§ About this task
Filter the listing below, copying every line in which the word "padding" appears.

───── Records shown ─────

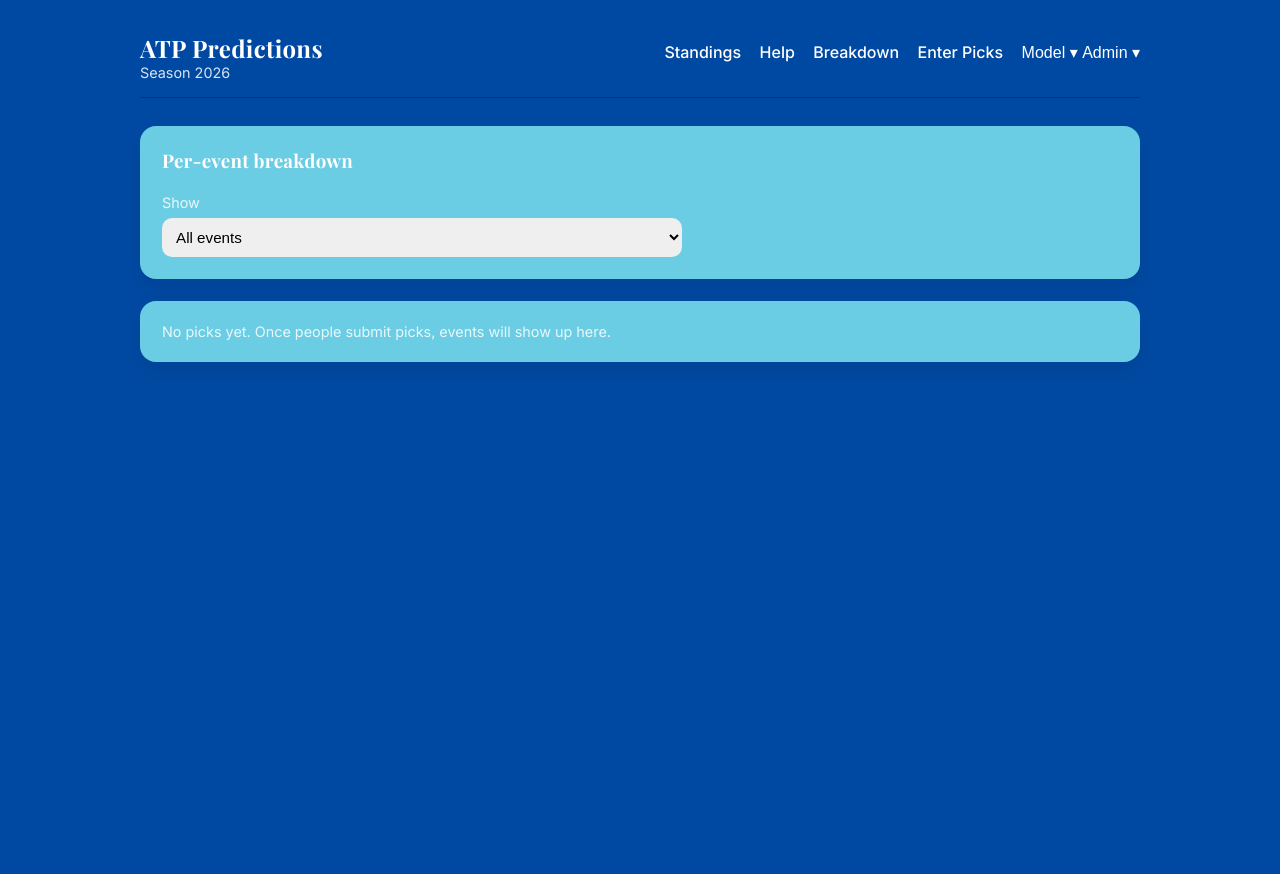
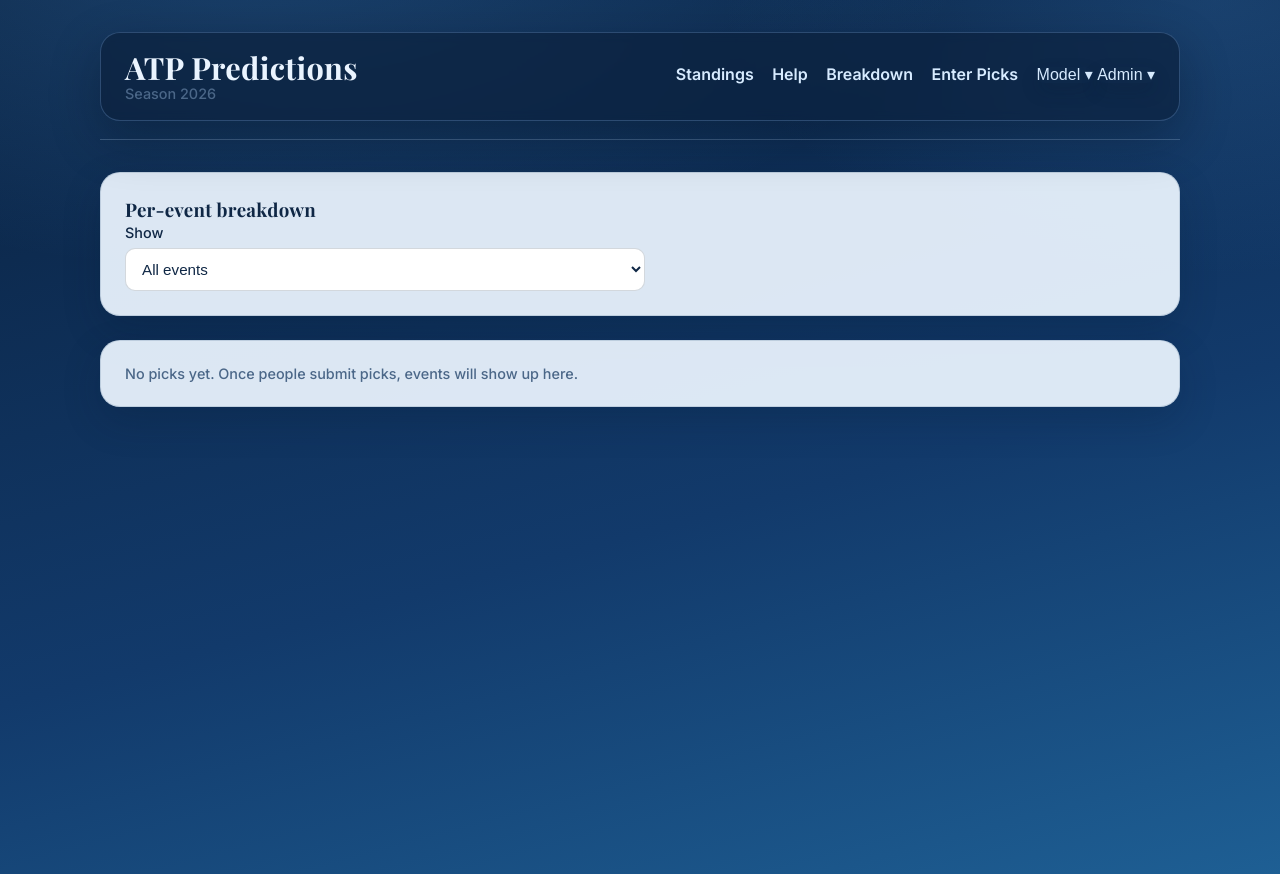
Before and after one commit to apartha13/atpTennisPredictions, a FastAPI app: page /breakdown in a window 1280 px wide. Before the commit the page ends 362 px from the top, so only its background shows below. Run offline with FastAPI, Linux system fonts and the light colour scheme; parts of the project's set-up code (start-up, migrations or seed data) failed here and were passed over.

Commit message:
richer page atmosphere

```diff
--- a/templates/base.html
+++ b/templates/base.html
@@ -14,33 +14,72 @@
 
         <style>
           :root {
-            --bg-blue: #0049a2;
-            --card-blue: #6acde3;
-            --text-white: #ffffff;
-            --text-muted: rgba(255,255,255,0.85);
-            --border-light: rgba(0, 0, 0, 0.25);
+            --bg-deep: #0a2240;
+            --bg-mid: #123a6b;
+            --bg-glow: #1e5f94;
+
+            --panel: rgba(9, 28, 54, 0.58);
+            --panel-border: rgba(146, 197, 255, 0.24);
+
+            --card: rgba(236, 246, 255, 0.93);
+            --card-border: rgba(12, 51, 92, 0.14);
+
+            --text-strong: #eaf4ff;
+            --text-main: #0f2745;
+            --text-muted: #4b6788;
+            --text-link: #d7ebff;
+
+            --border-soft: rgba(15, 39, 69, 0.18);
+            --focus-ring: rgba(73, 166, 255, 0.48);
+
+            --space-1: 6px;
+            --space-2: 10px;
+            --space-3: 14px;
+            --space-4: 18px;
+            --space-5: 24px;
+            --space-6: 32px;
+
+            --radius-sm: 10px;
+            --radius-md: 14px;
+            --radius-lg: 20px;
           }
 
           body {
             font-family: 'Inter', system-ui, -apple-system, Segoe UI, Roboto, Arial, sans-serif;
-            background: var(--bg-blue);
-            color: var(--text-white);
-            max-width: 1000px;
+            background:
+              radial-gradient(1200px 600px at 20% -10%, rgba(83, 170, 255, 0.24), transparent 60%),
+              radial-gradient(900px 500px at 95% 0%, rgba(72, 142, 211, 0.20), transparent 55%),
+              linear-gradient(165deg, var(--bg-deep), var(--bg-mid) 58%, var(--bg-glow));
+            color: var(--text-strong);
+            max-width: 1080px;
             margin: 0 auto;
-            padding: 32px 20px;
+            padding: var(--space-6) var(--space-5) 42px;
+            min-height: 100vh;
           }
 
           h1, h2, h3, h4 {
             font-family: 'Playfair Display', serif;
             letter-spacing: 0.3px;
+            margin: 0;
+          }
+
+          h2 {
+            font-size: clamp(1.55rem, 2.4vw, 2rem);
+            line-height: 1.1;
           }
 
           header {
             display: flex;
             align-items: baseline;
             justify-content: space-between;
-            gap: 16px;
-            margin-bottom: 12px;
+            gap: var(--space-4);
+            margin-bottom: var(--space-3);
+            background: var(--panel);
+            border: 1px solid var(--panel-border);
+            border-radius: var(--radius-lg);
+            padding: var(--space-4) var(--space-5);
+            box-shadow: 0 18px 50px rgba(2, 11, 24, 0.32);
+            backdrop-filter: blur(5px);
           }
 
           .nav-dropdown {
@@ -52,7 +91,7 @@
             margin-top: 0;
             padding: 0;
             background: transparent;
-            color: var(--text-white);
+            color: var(--text-link);
             border: none;
             font-weight: 500;
             cursor: pointer;
@@ -93,14 +132,14 @@
             }
 
           nav a {
-            color: var(--text-white);
+            color: var(--text-link);
             text-decoration: none;
-            margin-right: 14px;
-            font-weight: 500;
+            margin-right: var(--space-3);
+            font-weight: 600;
           }
 
           nav a:hover {
-            text-decoration: underline;
+            color: #ffffff;
           }
 
           .nav-dropdown button {
@@ -114,16 +153,30 @@
 
           hr {
             border: none;
-            border-top: 1px solid var(--border-light);
-            margin: 16px 0 28px;
+            border-top: 1px solid rgba(190, 222, 255, 0.25);
+            margin: var(--space-4) 0 var(--space-6);
           }
 
           .card {
-            background: var(--card-blue);
-            border-radius: 16px;
-            padding: 22px;
-            margin: 22px 0;
-            box-shadow: 0 10px 24px rgba(0,0,0,0.08);
+            background: var(--card);
+            border: 1px solid var(--card-border);
+            color: var(--text-main);
+            border-radius: var(--radius-lg);
+            padding: var(--space-5);
+            margin: var(--space-5) 0;
+            box-shadow: 0 14px 38px rgba(6, 26, 52, 0.20);
+          }
+
+          .card h1,
+          .card h2,
+          .card h3,
+          .card h4,
+          .card p,
+          .card label,
+          .card li,
+          .card td,
+          .card th {
+            color: var(--text-main);
           }
 
           table {
@@ -134,14 +187,14 @@
           }
 
           th, td {
-            border-bottom: 1px solid var(--border-light);
-            padding: 10px 8px;
+            border-bottom: 1px solid var(--border-soft);
+            padding: var(--space-2) var(--space-1);
             text-align: left;
           }
 
           th {
             font-weight: 600;
-            color: var(--text-white);
+            color: #163a63;
           }
 
           td.points {
@@ -159,33 +212,53 @@
           .leader-bronze { background: rgba(205, 127, 50, 0.18); }
 
           input, select {
-            padding: 10px;
-            margin-top: 6px;
+            padding: 11px 12px;
+            margin-top: var(--space-1);
             width: 100%;
             max-width: 520px;
-            border-radius: 10px;
-            border: none;
+            border-radius: var(--radius-sm);
+            border: 1px solid var(--border-soft);
+            background: #ffffff;
+            color: #0f2745;
             font-size: 0.95rem;
+            transition: border-color 0.18s ease, box-shadow 0.18s ease, transform 0.18s ease;
+          }
+
+          input:focus,
+          select:focus {
+            outline: none;
+            border-color: #4ea1f0;
+            box-shadow: 0 0 0 4px var(--focus-ring);
           }
 
           button {
-            margin-top: 12px;
-            padding: 10px 16px;
-            border: none;
-            background: #111;
-            color: #fff;
-            border-radius: 12px;
+            margin-top: var(--space-3);
+            padding: 10px 17px;
+            border: 1px solid rgba(7, 28, 56, 0.28);
+            background: linear-gradient(180deg, #153f70, #0f2f58);
+            color: #f7fbff;
+            border-radius: var(--radius-sm);
             font-weight: 600;
             cursor: pointer;
+            box-shadow: 0 8px 18px rgba(8, 26, 50, 0.2);
+            transition: transform 0.18s ease, box-shadow 0.18s ease, filter 0.18s ease;
           }
 
           button:hover {
-            opacity: 0.9;
+            filter: brightness(1.05);
+            transform: translateY(-1px);
+            box-shadow: 0 10px 22px rgba(8, 26, 50, 0.26);
+          }
+
+          button:active {
+            transform: translateY(0);
+            filter: brightness(0.98);
           }
 
           .muted {
             color: var(--text-muted);
             font-size: 0.9rem;
+            font-weight: 500;
           }
           .pie {
             max-width: 720px;
@@ -358,7 +431,7 @@
 <body>
   <header>
     <div>
-      <h2 style="margin:0;">ATP Predictions</h2>
+      <h2>ATP Predictions</h2>
       <div class="muted">Season {{year}}</div>
     </div>
     <nav>
```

─────

§ Answer box
-            padding: 32px 20px;
+            padding: var(--space-6) var(--space-5) 42px;
+            padding: var(--space-4) var(--space-5);
             padding: 0;
-            padding: 22px;
+            padding: var(--space-5);
-            padding: 10px 8px;
+            padding: var(--space-2) var(--space-1);
-            padding: 10px;
+            padding: 11px 12px;
-            padding: 10px 16px;
+            padding: 10px 17px;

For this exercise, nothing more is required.